As a member of the Central Texas Crime Prevention Association, the Fort Hood Police Department is able to share and learn best practices and successful outreach programs with the other 30 members of the association.
“We recently got into it ... to help us learn about crime prevention as a whole,” said Sgt. Andrew Samarripa, a civilian police officer at Fort Hood. “The biggest benefit is it allows us to network with law enforcement both regionally and across the state.”
The association consists of law enforcement officers, city officials, crime prevention specialists, concerned business representatives and citizens dedicated to reducing the opportunity for crime, according to its website. It is a regional affiliate of the state-wide Texas Crime Prevention Association, which was founded in 1976.
One area where Fort Hood was able to learn about and implement a new program, thanks to the association, was the citizens observer line, Samarripa said. Fort Hood reached out to the company El Paso used, and became one of the first military installations to adopt such a program, which doesn’t allow police to see the number of the person sending a tip.
“It’s completely anonymous,” said Capt. Jonathan Caylor, a civilian police officer and department spokesman. “We had problems getting information because people knew their name would be association with the case. It allows us to provide anonymity and still create a conversation with them through text.”
Other members of the association have been interested in how Fort Hood makes an impact in its community, Samarripa said.
“Community matters to us, and their participation is the reason we get recognition,” he said.
In just three years with the association, Fort Hood has won four awards. National Night Out has become one of the biggest community-based events, drawing hundreds of participants and national awards. In December, Fort Hood was selected as a National Award Winner from the National Association of Town Watch.
“We like for people to get to know their neighbors and to form neighborhood watch programs,” Samarripa said.
Interested neighborhoods can even have police come out and teach them how to look for and report suspicious activity.
“We want to take away the opportunity for criminals to make our residents victims,” he said.
“If a criminal knows you’ll report them, chances are they’ll go somewhere they don’t have to work so hard.”

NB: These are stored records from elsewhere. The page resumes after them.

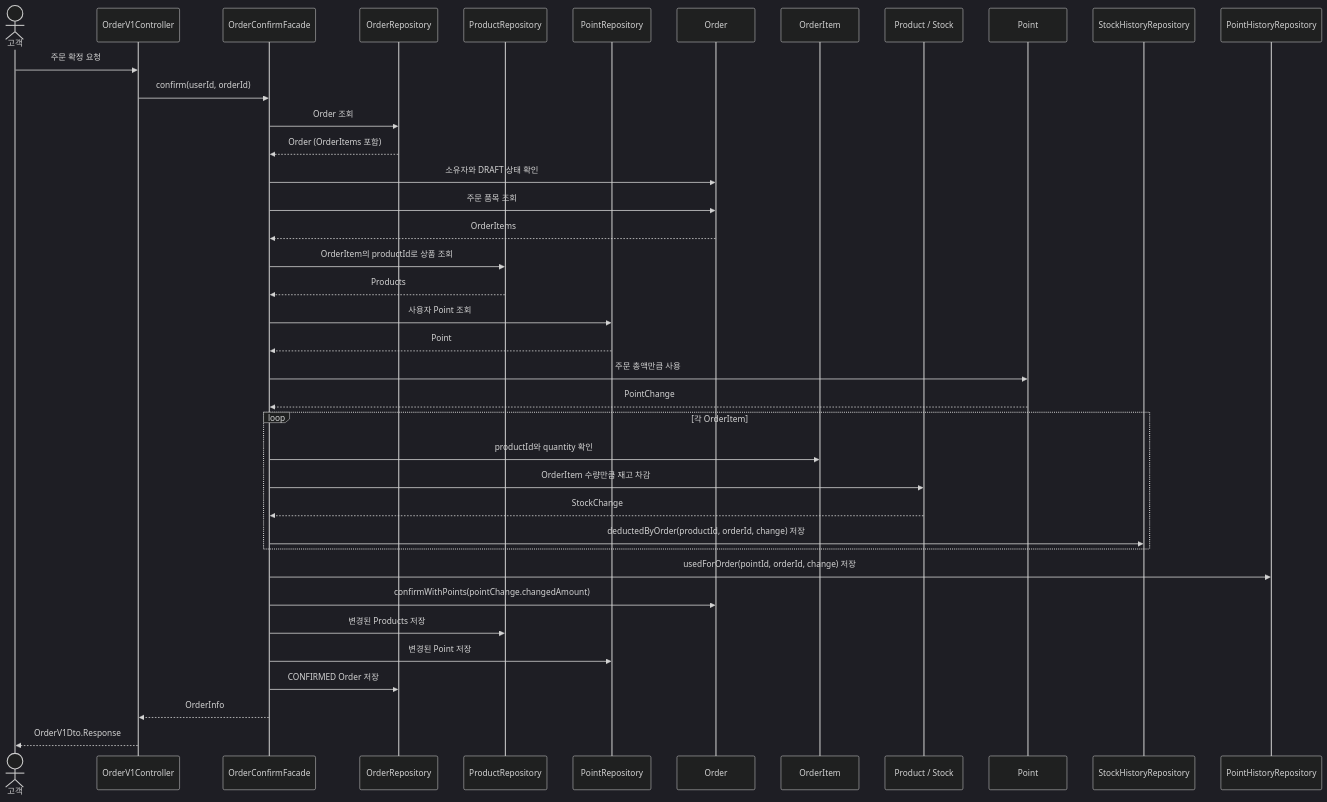
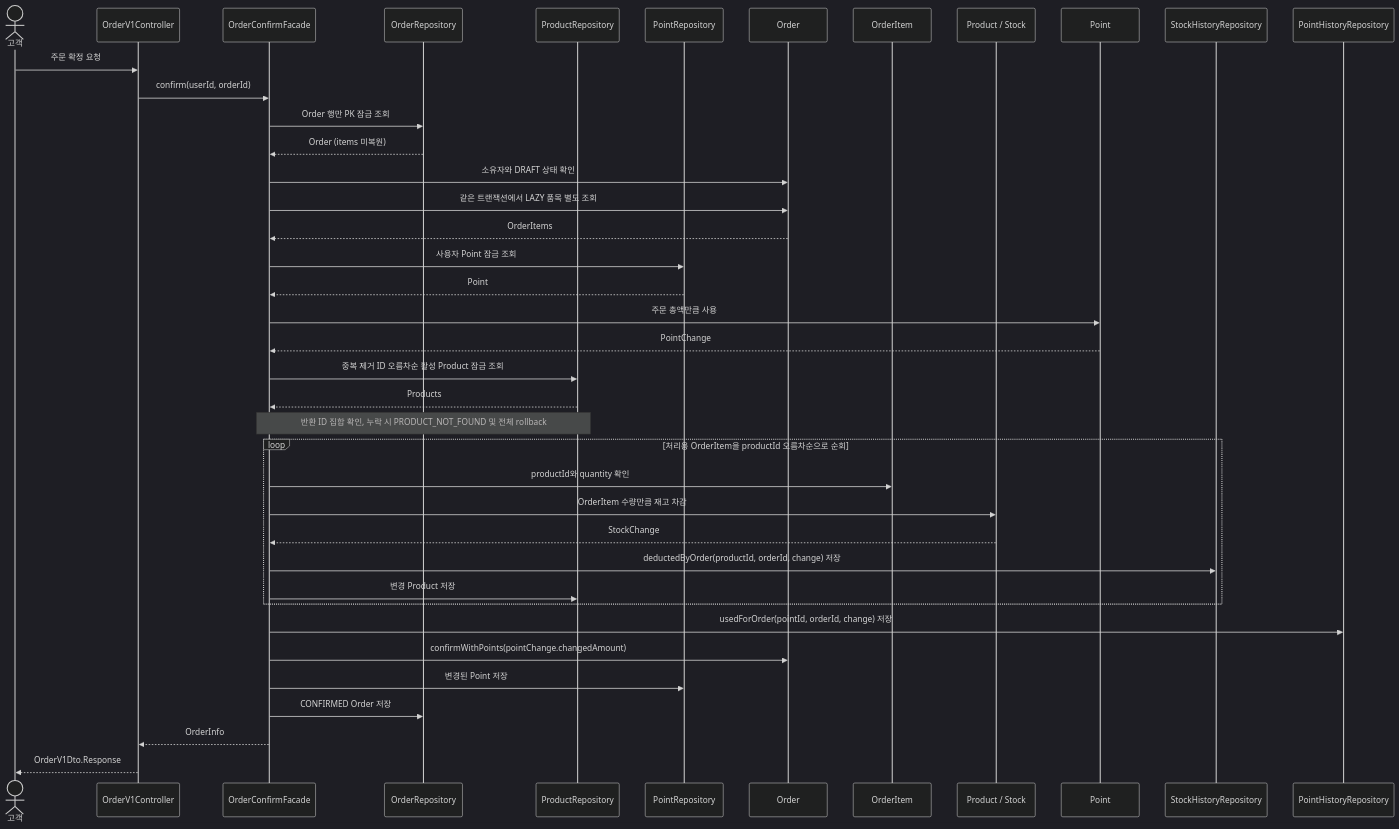
Before and after one commit to Jomeun/loop-pack-be-l2-vol5-java: the second of 2 diagrams in docs/system-design/sections/04-use-cases.md, drawn with Mermaid (dark theme). The commit also changed other lines of this file and 5 other files, not shown here.

````diff
--- a/docs/system-design/sections/04-use-cases.md
+++ b/docs/system-design/sections/04-use-cases.md
@@ -153,44 +155,46 @@
 ```mermaid
 sequenceDiagram
     actor Customer as 고객
     participant Controller as OrderV1Controller
     participant Facade as OrderConfirmFacade
     participant OrderRepository
     participant ProductRepository
     participant PointRepository
     participant Order
     participant Item as OrderItem
     participant Product as Product / Stock
     participant Point
     participant StockHistoryRepository
     participant PointHistoryRepository
 
     Customer->>Controller: 주문 확정 요청
     Controller->>Facade: confirm(userId, orderId)
-    Facade->>OrderRepository: Order 조회
-    OrderRepository-->>Facade: Order (OrderItems 포함)
+    Facade->>OrderRepository: Order 행만 PK 잠금 조회
+    OrderRepository-->>Facade: Order (items 미복원)
     Facade->>Order: 소유자와 DRAFT 상태 확인
-    Facade->>Order: 주문 품목 조회
+    Facade->>Order: 같은 트랜잭션에서 LAZY 품목 별도 조회
     Order-->>Facade: OrderItems
-    Facade->>ProductRepository: OrderItem의 productId로 상품 조회
-    ProductRepository-->>Facade: Products
-    Facade->>PointRepository: 사용자 Point 조회
+    Facade->>PointRepository: 사용자 Point 잠금 조회
     PointRepository-->>Facade: Point
     Facade->>Point: 주문 총액만큼 사용
     Point-->>Facade: PointChange
 
-    loop 각 OrderItem
+    Facade->>ProductRepository: 중복 제거 ID 오름차순 활성 Product 잠금 조회
+    ProductRepository-->>Facade: Products
+    Note over Facade,ProductRepository: 반환 ID 집합 확인, 누락 시 PRODUCT_NOT_FOUND 및 전체 rollback
+
+    loop 처리용 OrderItem을 productId 오름차순으로 순회
         Facade->>Item: productId와 quantity 확인
         Facade->>Product: OrderItem 수량만큼 재고 차감
         Product-->>Facade: StockChange
         Facade->>StockHistoryRepository: deductedByOrder(productId, orderId, change) 저장
+        Facade->>ProductRepository: 변경 Product 저장
     end
 
     Facade->>PointHistoryRepository: usedForOrder(pointId, orderId, change) 저장
     Facade->>Order: confirmWithPoints(pointChange.changedAmount)
-    Facade->>ProductRepository: 변경된 Products 저장
     Facade->>PointRepository: 변경된 Point 저장
     Facade->>OrderRepository: CONFIRMED Order 저장
     Facade-->>Controller: OrderInfo
     Controller-->>Customer: OrderV1Dto.Response
 ```
````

Watch groups were stood up in each of Fort Hood’s 13 housing villages, but due to turnover of residents the level of participation varies, Caylor said.
For more information on Fort Hood’s crime prevention efforts go to Fort Hood’s Directorate of Emergency Services Facebook page.